US news publishers warn libel laws may stop UK distribution

LONDON - US publishers may stop selling their newspapers and magazines in the UK and block access to their websites for fear of risking libel action that they would never have to face under US law.

New York Times...among US publications considering stopping UK distribution
New York Times...among US publications considering stopping UK distribution

Publishers including the Los Angeles Times and The New York Times have expressed concerns that comments made in their publications that are protected under the freedom of speech act in the US are not protected in the UK, meaning that they could face action in London courts.

The majority of US publishers make little profit in making their publications available in the UK, which are chiefly accessed by American tourists looking for updates on the local news and sport.

So in a submission made to a Commons select committee, US media outlets have warned that the cost of fighting libel actions in the UK may leave them with little choice but to abandon publishing in the region.

The memorandum was submitted by papers including The Boston Globe, The New York Times and the Los Angeles Times.

It said: "Leading US newspapers are actively considering abandoning the supply of the 200-odd copies they make available for sale in London – mainly to Americans who want full details of their local news and sport."

Subscribe to Campaign from just £57 per quarter

Includes the weekly magazine and quarterly Campaign IQ, plus unrestricted online access.

SUBSCRIBE

Looking for a new job?

Get the latest creative jobs in advertising, media, marketing and digital delivered directly to your inbox each day.

Create an Alert Now
Brands that forge an emotional tie are best protected from copycats
Shares0
Share

1 Brands that forge an emotional tie are best protected from copycats

Forging an emotional tie with consumers is one of the strongest ways to protect your brand.
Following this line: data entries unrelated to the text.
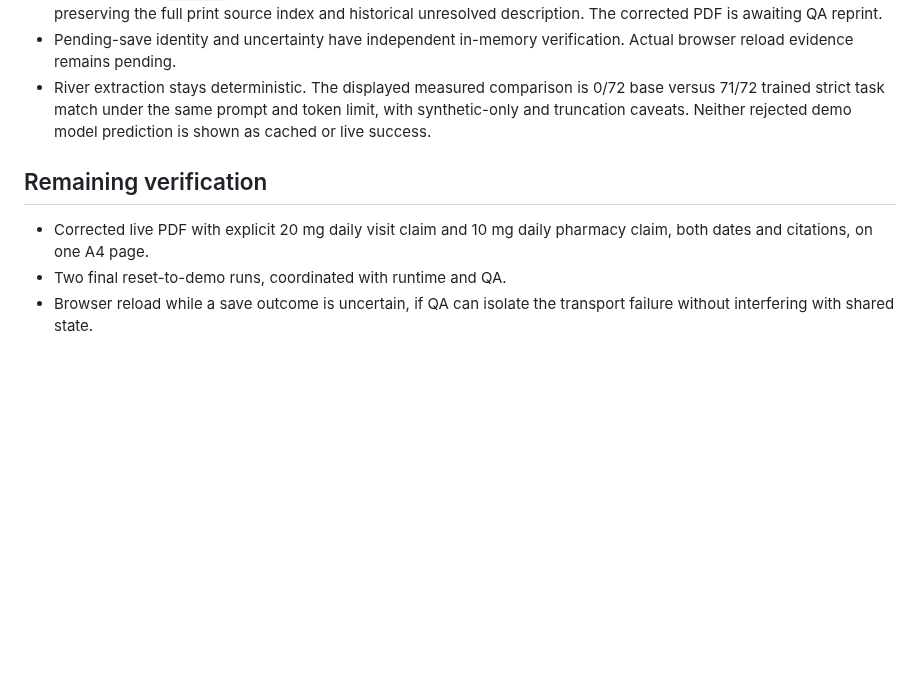
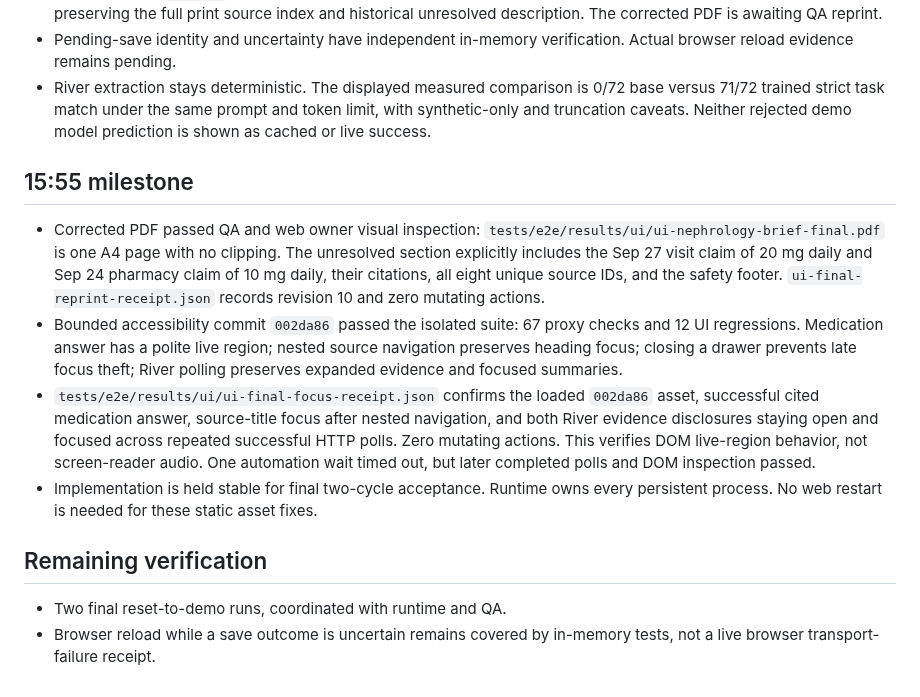
Before and after one commit to aemrebarut/care-circle, a Markdown page: services/web/QA.md, the part around the change. GitHub-like rendering; blank space fills up the shorter version.

Commit message:
cc-web: record rendered print and browser focus evidence

```diff
--- a/services/web/QA.md
+++ b/services/web/QA.md
@@ -19,8 +19,14 @@ All checks use synthetic data and loopback services. Persistent service processe
 - Pending-save identity and uncertainty have independent in-memory verification. Actual browser reload evidence remains pending.
 - River extraction stays deterministic. The displayed measured comparison is 0/72 base versus 71/72 trained strict task match under the same prompt and token limit, with synthetic-only and truncation caveats. Neither rejected demo model prediction is shown as cached or live success.
 
+## 15:55 milestone
+
+- Corrected PDF passed QA and web owner visual inspection: `tests/e2e/results/ui/ui-nephrology-brief-final.pdf` is one A4 page with no clipping. The unresolved section explicitly includes the Sep 27 visit claim of 20 mg daily and Sep 24 pharmacy claim of 10 mg daily, their citations, all eight unique source IDs, and the safety footer. `ui-final-reprint-receipt.json` records revision 10 and zero mutating actions.
+- Bounded accessibility commit `002da86` passed the isolated suite: 67 proxy checks and 12 UI regressions. Medication answer has a polite live region; nested source navigation preserves heading focus; closing a drawer prevents late focus theft; River polling preserves expanded evidence and focused summaries.
+- `tests/e2e/results/ui/ui-final-focus-receipt.json` confirms the loaded `002da86` asset, successful cited medication answer, source-title focus after nested navigation, and both River evidence disclosures staying open and focused across repeated successful HTTP polls. Zero mutating actions. This verifies DOM live-region behavior, not screen-reader audio. One automation wait timed out, but later completed polls and DOM inspection passed.
+- Implementation is held stable for final two-cycle acceptance. Runtime owns every persistent process. No web restart is needed for these static asset fixes.
+
 ## Remaining verification
 
-- Corrected live PDF with explicit 20 mg daily visit claim and 10 mg daily pharmacy claim, both dates and citations, on one A4 page.
 - Two final reset-to-demo runs, coordinated with runtime and QA.
-- Browser reload while a save outcome is uncertain, if QA can isolate the transport failure without interfering with shared state.
+- Browser reload while a save outcome is uncertain remains covered by in-memory tests, not a live browser transport-failure receipt.
```
Also changed, not shown: services/web/code-map.md (+1 -1 lines).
Products can be copycatted, but the distinctive identity of a true brand can never be replicated argues Nir Wegrzyn, CEO of BrandOpus.

Just published